▶ **EXTRACTED DATA**
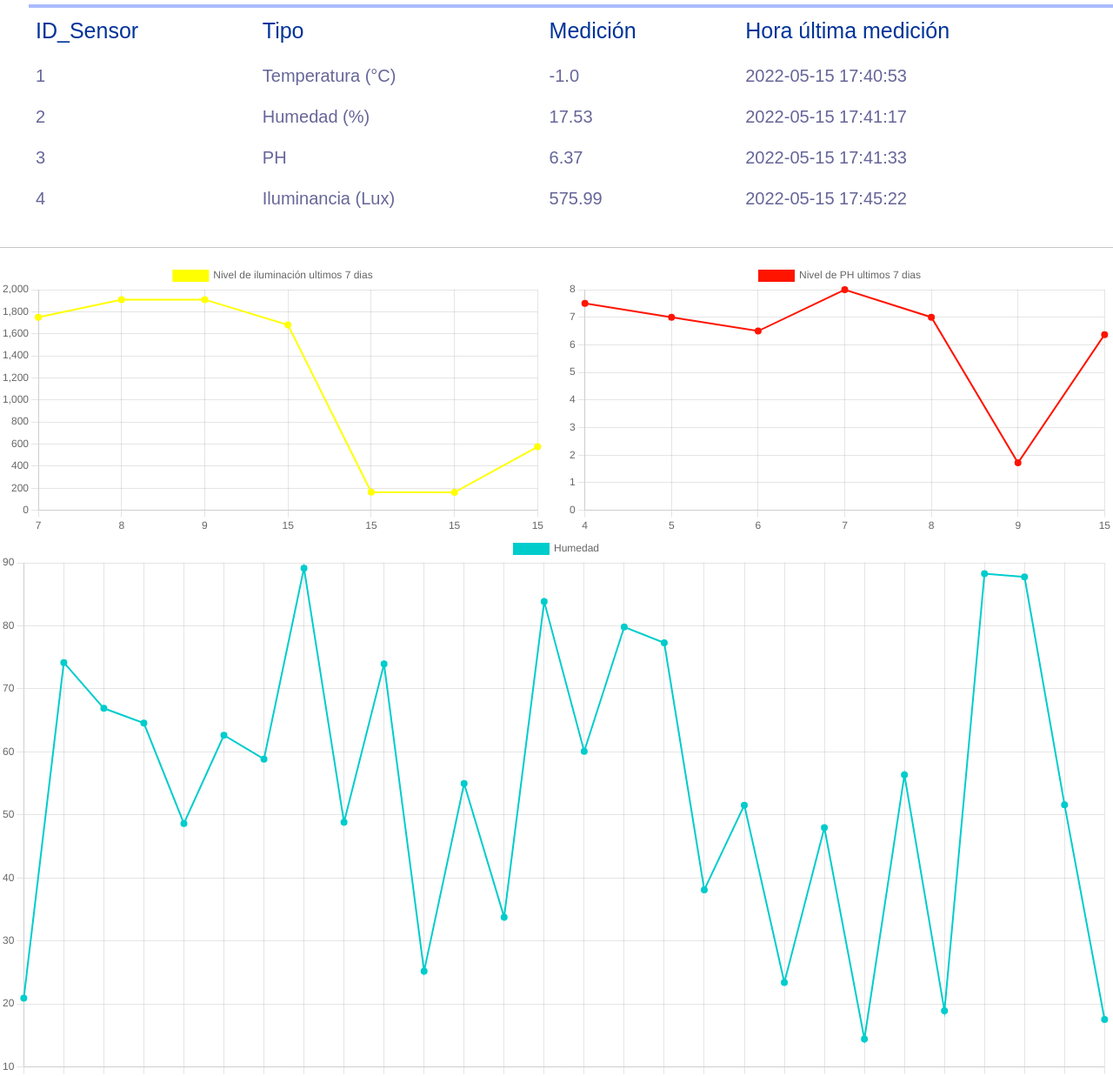
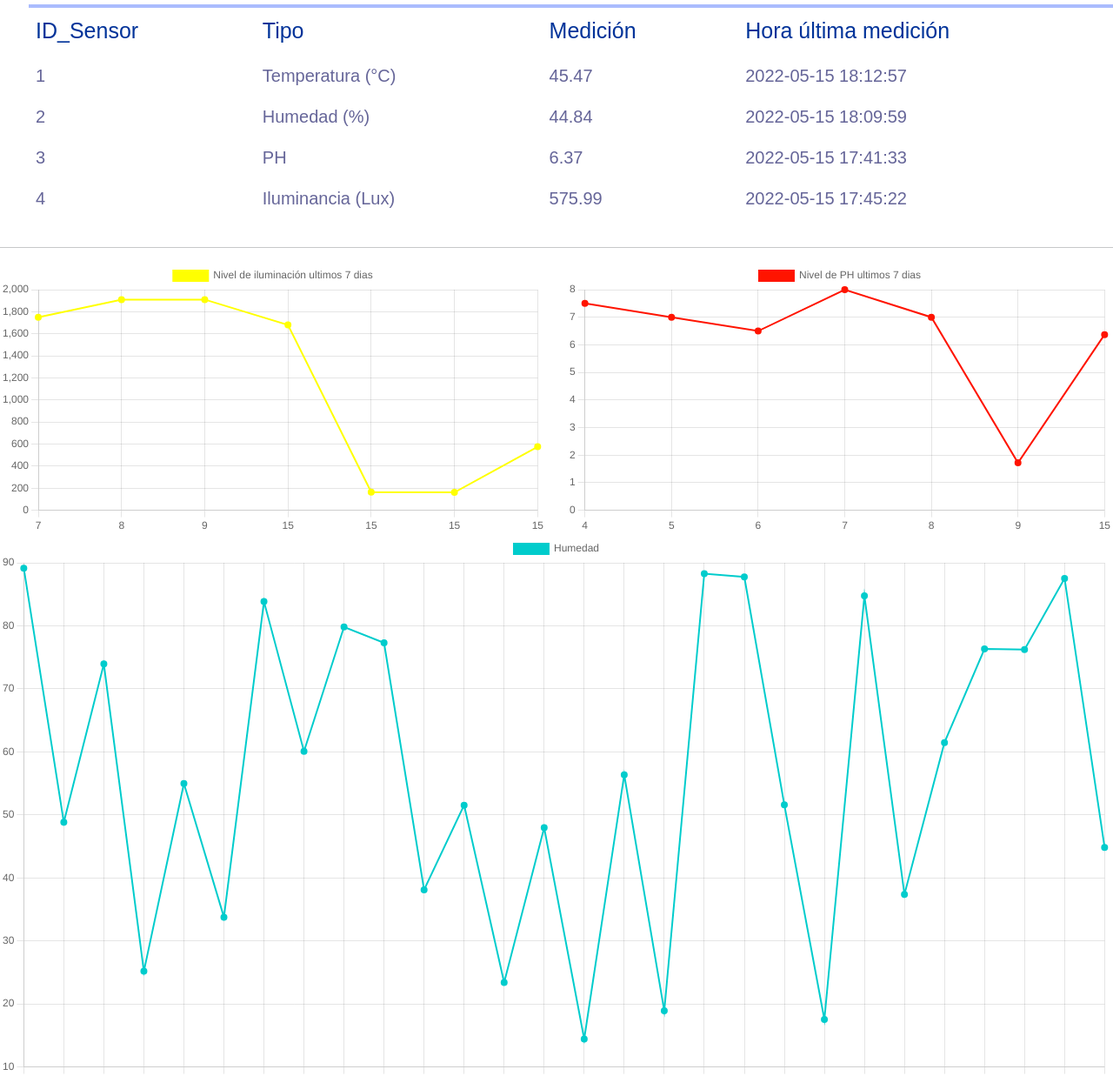
Before and after one commit to valefaraz/FinalCompu2, a plain HTML site: page filein.html in a window 1280 px wide. Shown: the part 99-1336 px from the top of the page at 87% size. Drawn offline with nearby package versions, Linux system fonts and the light colour scheme.

Commit message:
celery delay

```diff
--- a/filein.html
+++ b/filein.html
@@ -24,14 +24,14 @@
         <tr>
             <td>1</td>
             <td>Temperatura (°C)</td>
-            <td>-1.0</td>
-            <td>2022-05-15 17:40:53</td>
+            <td>45.47</td>
+            <td>2022-05-15 18:12:57</td>
         </tr>
         <tr>
             <td>2</td>
             <td>Humedad (%)</td>
-            <td>17.53</td>
-            <td>2022-05-15 17:41:17</td>
+            <td>44.84</td>
+            <td>2022-05-15 18:09:59</td>
         </tr>
         <tr>
             <td>3</td>
@@ -127,16 +127,16 @@
         data: {
             labels: [14, 14, 14, 14, 14, 14, 14,
             14, 14, 14, 14, 14, 14, 14,
-            14, 14, 14, 14, 14, 14, 14,
-            14, 12, 13, 23, 23, 23, 17
+            14, 12, 13, 23, 23, 23, 17,
+            17, 18, 18, 18, 18, 18, 18
 
         ],
             datasets: [{
                 label: 'Humedad',
-                data:[20.91, 74.17, 66.91, 64.56, 48.64, 62.64, 58.85,
-            89.15, 48.82, 73.94, 25.18, 54.97, 33.77, 83.85,
+                data:[89.15, 48.82, 73.94, 25.18, 54.97, 33.77, 83.85,
             60.09, 79.82, 77.29, 38.1, 51.54, 23.41, 47.97,
-            14.43, 56.36, 18.91, 88.28, 87.75, 51.58, 17.53
+            14.43, 56.36, 18.91, 88.28, 87.75, 51.58, 17.53,
+            84.74, 37.39, 61.48, 76.33, 76.23, 87.52, 44.84
 
         ],
                 backgroundColor: [
```
Also changed, not shown: 1 other file.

▶ **THE PROBLEM**
Would you write out all of the records exactly, omitting the pictures?

▶ **REPLY**
Before and after one commit to valefaraz/FinalCompu2, a plain HTML site: page filein.html in a window 1280 px wide. Shown: the part 99-1336 px from the top of the page at 87% size. Drawn offline with nearby package versions, Linux system fonts and the light colour scheme.

Commit message:
celery delay

```diff
--- a/filein.html
+++ b/filein.html
@@ -24,14 +24,14 @@
         <tr>
             <td>1</td>
             <td>Temperatura (°C)</td>
-            <td>-1.0</td>
-            <td>2022-05-15 17:40:53</td>
+            <td>45.47</td>
+            <td>2022-05-15 18:12:57</td>
         </tr>
         <tr>
             <td>2</td>
             <td>Humedad (%)</td>
-            <td>17.53</td>
-            <td>2022-05-15 17:41:17</td>
+            <td>44.84</td>
+            <td>2022-05-15 18:09:59</td>
         </tr>
         <tr>
             <td>3</td>
@@ -127,16 +127,16 @@
         data: {
             labels: [14, 14, 14, 14, 14, 14, 14,
             14, 14, 14, 14, 14, 14, 14,
-            14, 14, 14, 14, 14, 14, 14,
-            14, 12, 13, 23, 23, 23, 17
+            14, 12, 13, 23, 23, 23, 17,
+            17, 18, 18, 18, 18, 18, 18
 
         ],
             datasets: [{
                 label: 'Humedad',
-                data:[20.91, 74.17, 66.91, 64.56, 48.64, 62.64, 58.85,
-            89.15, 48.82, 73.94, 25.18, 54.97, 33.77, 83.85,
+                data:[89.15, 48.82, 73.94, 25.18, 54.97, 33.77, 83.85,
             60.09, 79.82, 77.29, 38.1, 51.54, 23.41, 47.97,
-            14.43, 56.36, 18.91, 88.28, 87.75, 51.58, 17.53
+            14.43, 56.36, 18.91, 88.28, 87.75, 51.58, 17.53,
+            84.74, 37.39, 61.48, 76.33, 76.23, 87.52, 44.84
 
         ],
                 backgroundColor: [
```
Also changed, not shown: 1 other file.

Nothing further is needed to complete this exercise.